Heteropogon contortus is a perennial tussock grass that grows up to 1.5 m tall though it is rather variable in habit. Leaves and stems are green to blue-green and usually hairless or with only a few scattered hairs. The leaf sheath and blade are folded along the mid-rib and leaves are 5–30 cm long. The seed heads arise singly or in pairs from the axils of the upper leaves. The spikelets (Spikelet - consists of one or more florets and is the basic unit of the inflorescence in grasses) are paired, with one member of each pair being fertile, the other being male or sterile. The fertile spikelet bears an awn (Awn - an elongated bristle-like appendage attached to the apex, back or base of the glume, lemma or palea) 5–12 cm long, the basal part of which is twisted. The awns of the spikelets in a seed head intertwine at maturity.

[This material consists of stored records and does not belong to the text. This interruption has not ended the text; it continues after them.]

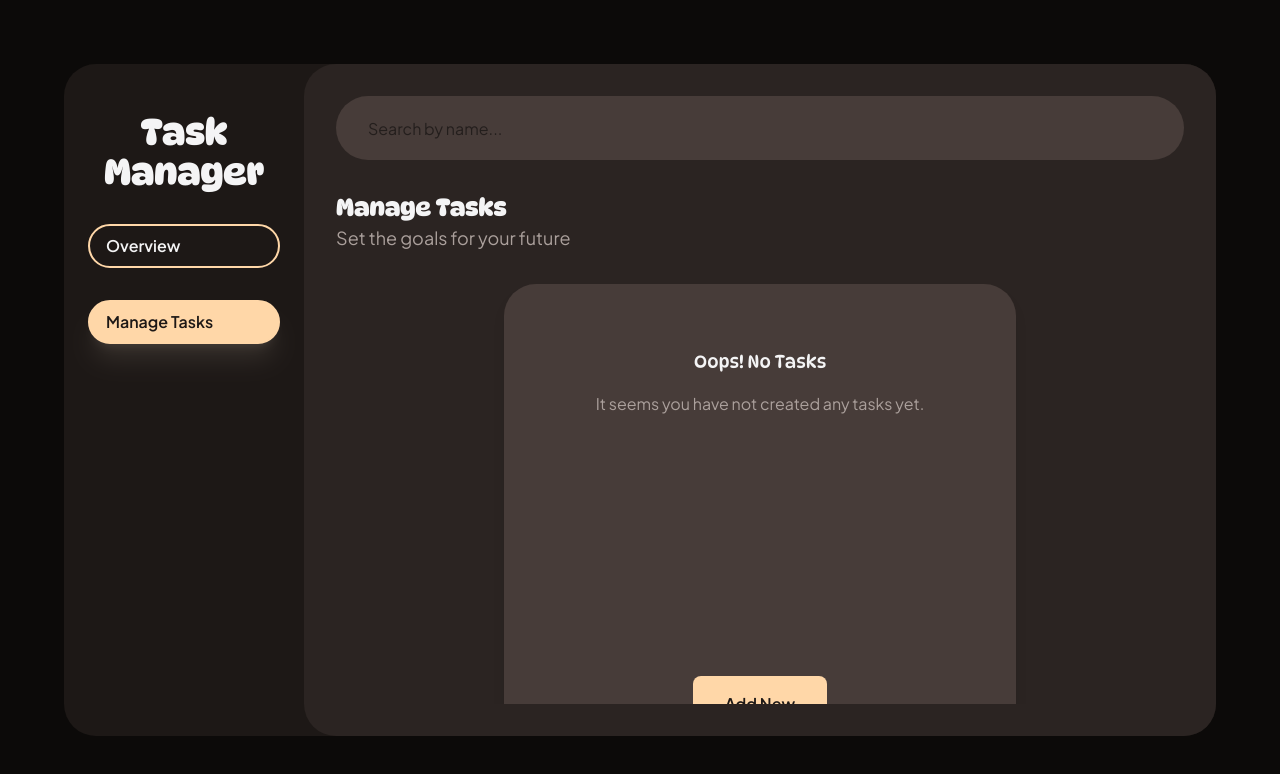
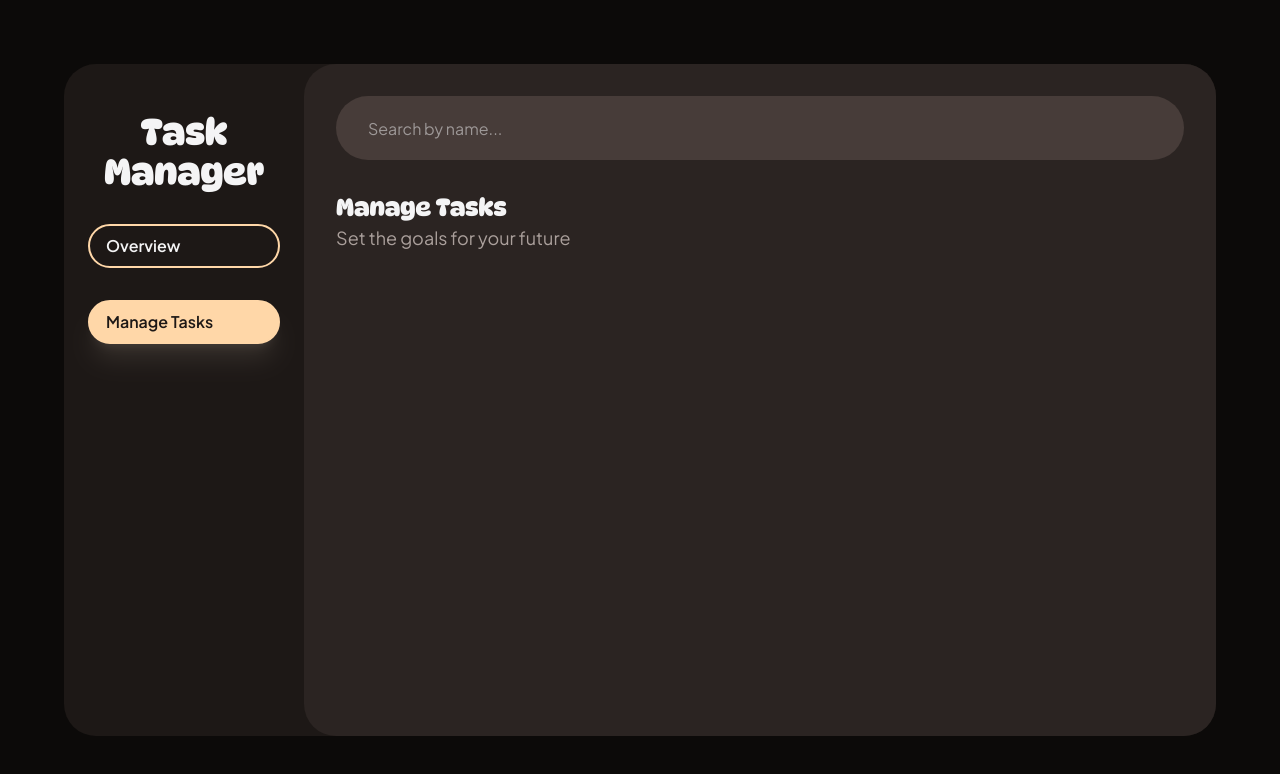
Before and after one commit to itsdingos/task-manager, a React (Vite) app: page /AllTasks in a window 1280 px wide. Shown: the top 774 px of the page. Built offline with nearby package versions, Linux system fonts and the light colour scheme.

Commit message:
feat: implement task grouping in AllTasks component and create TaskGroup component

```diff
--- a/src/App.jsx
+++ b/src/App.jsx
@@ -1,6 +1,7 @@
 import { Outlet } from "react-router"
 import Sidebar from "./assets/components/sidebar/Sidebar"
 import { useEffect, useState } from "react"
+import dayjs from "dayjs";
 
 // Remove dev shortcut later.
 
@@ -10,7 +11,7 @@ window.addTestTask = function () {
     name: "Test Task",
     description: "This is a test task",
     priority: "medium",
-    dueDate: "2026-09-15",
+    dueDate: dayjs(),
     status: "pending"
   };
 
--- a/src/assets/pages/alltasks/AllTasks.jsx
+++ b/src/assets/pages/alltasks/AllTasks.jsx
@@ -1,15 +1,76 @@
 import { useState } from "react";
 import { useOutletContext } from "react-router";
-import EmptyTasksNotice from "./EmptyTasksNotice";
 import TaskItem from "./TaskItem";
 import Warning from "./Warning";
+import dayjs from "dayjs";
+import TaskGroup from "./TaskGroup";
 
 function AllTasks() {
+  const fixedGroupOrder = [
+    "overdue",
+    "today",
+    "tomorrow",
+    "week",
+  ];
+
   const { tasks, setTasks } = useOutletContext();
   const [taskToDelete, setTaskToDelete] = useState(null);
   const [searchTerm, setSearchTerm] = useState("");
 
   const filteredTasks = tasks.filter((task) => task.name.toLowerCase().includes(searchTerm.toLowerCase()));
+
+  const today = dayjs().startOf('day');
+  const tomorrow = today.add(1, 'day');
+  const week = today.add(1, 'week');
+
+  const groupLabels = {
+    overdue: "Overdue",
+    today: "Today",
+    tomorrow: "Tomorrow",
+    week: "This Week",
+  }
+  const groupedTasks = {}
+
+  filteredTasks.forEach(task => {
+    const dueDate = dayjs(task.dueDate).startOf('day');
+
+    if (dueDate.isBefore(today)) {
+      addToGroup("overdue", task)
+    } else if (dueDate.isSame(today)) {
+      addToGroup("today", task)
+    } else if (dueDate.isSame(tomorrow)) {
+      addToGroup("tomorrow", task)
+    } else if (dueDate.isBefore(week) || dueDate.isSame(week)) {
+      addToGroup("week", task)
+    } else {
+      addToGroup(dueDate.format('YYYY-MM-DD'), task)
+    }
+  });
+
+  const orderedGroups = [
+    ...fixedGroupOrder.filter((group) =>
+      Object.hasOwn(groupedTasks, group)
+    ),
+    ...Object.keys(groupedTasks)
+      .filter((group) => !Object.hasOwn(groupLabels, group))
+      .sort(),
+  ];
+
+  function addToGroup(group, task) {
+    if (!Object.hasOwn(groupedTasks, group)) {
+      groupedTasks[group] = [];
+    }
+
+    groupedTasks[group].push(task);
+  }
+
+  function getGroupLabel(group) {
+    if (Object.hasOwn(groupLabels, group)) {
+      return groupLabels[group];
+    }
+
+    return dayjs(group).format('MMMM D')
+  }
 
   return (
     <div className="h-full flex flex-col">
@@ -17,7 +78,7 @@ function AllTasks() {
 
       <div className="bg-surface-tertiary w-full h-16 shrink-0 rounded-full">
         <input
-          className="w-full h-full pl-8 rounded-full outline-none border-none"
+          className="w-full h-full pl-8 rounded-full outline-none border-none text-text"
           placeholder="Search by name..."
           type="text"
           value={searchTerm}
@@ -36,12 +97,17 @@ function AllTasks() {
       </h2>
 
       <div className="flex-1 min-h-0 overflow-y-auto">
-        {tasks.length === 0
-          ? <EmptyTasksNotice />
-          : filteredTasks.map(task => (
-            <TaskItem key={task.id} task={task} setTaskToDelete={setTaskToDelete} />
-          ))
-        }
+        {orderedGroups.map((group) => (
+          <TaskGroup key={group} title={getGroupLabel(group)}>
+            {groupedTasks[group].map((task) => (
+              <TaskItem
+                key={task.id}
+                task={task}
+                setTaskToDelete={setTaskToDelete}
+              />
+            ))}
+          </TaskGroup>
+        ))}
       </div>
     </div>
   );
--- /dev/null
+++ b/src/assets/pages/alltasks/TaskGroup.jsx
@@ -0,0 +1,26 @@
+import { useState } from "react";
+
+function TaskGroup({ title, children }) {
+  const [isCollapsed, setIsCollapsed] = useState(false);
+
+  return (
+    <section>
+      <button
+        onClick={() => setIsCollapsed((prev) => !prev)}
+        className="sticky top-0 z-10 w-full bg-surface-primary p-4 text-text font-bold text-left text-lg font-title rounded-t-2xl"
+      >
+        {title}
+
+        <span className="float-right">{isCollapsed ? "+" : "-"}</span>
+      </button>
+
+      {!isCollapsed && (
+        <div>
+          {children}
+        </div>)
+      }
+    </section>
+  )
+}
+
+export default TaskGroup;
--- a/src/assets/utils/TaskUtils.js
+++ b/src/assets/utils/TaskUtils.js
@@ -1,23 +1,23 @@
-import { LayerArrowUp, Layers2, LayerArrowDown } from "lucide-react"
+import { SignalHigh, SignalLow, SignalMedium } from "lucide-react"
 
 export const TaskPriority = {
   high: {
     display: "High",
-    icon: LayerArrowUp,
+    icon: SignalHigh,
     color: "text-danger",
     order: 0
   },
 
   medium: {
     display: "Medium",
-    icon: Layers2,
+    icon: SignalMedium,
     color: "text-muted",
     order: 1
   },
 
   low: {
     display: "Low",
-    icon: LayerArrowDown,
+    icon: SignalLow,
     color: "text-low",
     order: 2
   },
```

The genus Heteropogon has six species distributed in tropical and sub-tropical regions of the world. H. contortus is a typical species of Australian tropical and sub-tropical tall grass vegetation, growing as an understorey in Eucalyptus spp. woodlands and open forests. The species is found in far northern New South Wales, across northern and eastern Queensland, across the Northern Territory and in the far north of Western Australia. It is most abundant where the average annual rainfall is 600–1000 mm and where there are marked wet and dry seasons.
H. contortus grows on a wide variety of soil types. Surface textures of soils supporting H. contortus range from sandy loam to clay loam and soil profile morphology plays a minor role in determining distribution. It can grow on infertile sands and texture contrast soils but also on very fertile clay loams. It is much less common on some heavy clay soils, soils with poor drainage, under conditions of extremely low fertility and in saline situations.
Where it is found, H. contortus is most abundant in the understorey of various eucalypt woodlands and open forests. The dominant overstorey species include silver-leaved ironbark (Eucalyptus melanophloia), narrow-leaved ironbark (E. crebra), spotted gum (E. maculata) and blue gum (E. tereticornis) in Queensland and E. tetradonta and E. dichromophloia in the Northern Territory. Kangaroo grass (Themeda triandra) is a common associate of H. contortus. Other grass genera that commonly occur with H. contortus are Bothriochloa, Eragrostis, Aristida, Chloris and Chrysopogon.
Plants are largely dormant during the cooler, drier months. Vegetative growth begins when both temperature and soil moisture levels are adequate. In the north, low soil moisture limits growth during the dry season and growth begins with the first major rains. Reproductive development may begin in early February and seed set from late March. In the south, soil moisture may sometimes be adequate during winter but low temperatures limit growth. Most growth generally occurs between mid-October and mid-April. Flowering occurs from late January and seed is released between March and August. H. contortus can produce over 5000 seeds per square metre.
This species has been successfully harvested using both brush and beater harvesters.
Under natural conditions, seeds are probably relatively short-lived. When stored under air-dry conditions, more than 50% of seeds remained viable after three years but less than 5% were viable after four years.
Relatively steady temperatures of 25–30°C are optimum for germination. Removal of the seed from the appendages (glumes (Glume - the empty bracts at the base of a grass spikelet; usually two glumes are present), lemma (Lemma - the outer bracts at the base of a grass spikelet; usually two glumes are present) and palea) increased the germination percentages of fresh seed under laboratory conditions but fresh spikelets gave higher percentages under glasshouse conditions. The spiral awn plays an important role in seed burial in the field.
There is evidence that H. contortus benefits from disturbances that reduce the competition faced by seedlings. Burning in spring tends to be associated with an increased contribution of H. contortus in the pasture. This is due in part to removal of competition.
Many areas that came to be dominated by H. contortus were dominated by Themeda triandra prior to the introduction of domestic stock. This suggests that H. contortus is relatively tolerant of grazing. Under continuous heavy grazing however, H. contortus declines. H. contortus is most susceptible to grazing in the early part of the wet season. One recommendation for long-term maintenance of H. contortus pastures, is that utilisation rates not exceed 30%. Fire can be a useful tool for control of shrubs and less desirable grasses (e.g. Aristida spp.). Burning in spring every 2–4 years may be helpful but a burning programme should be tailored to specific circumstances.
H. contortus is a relatively short-lived perennial. Grazing pressure influences survival of individual tussocks. Under light grazing, individual plants can live for several years.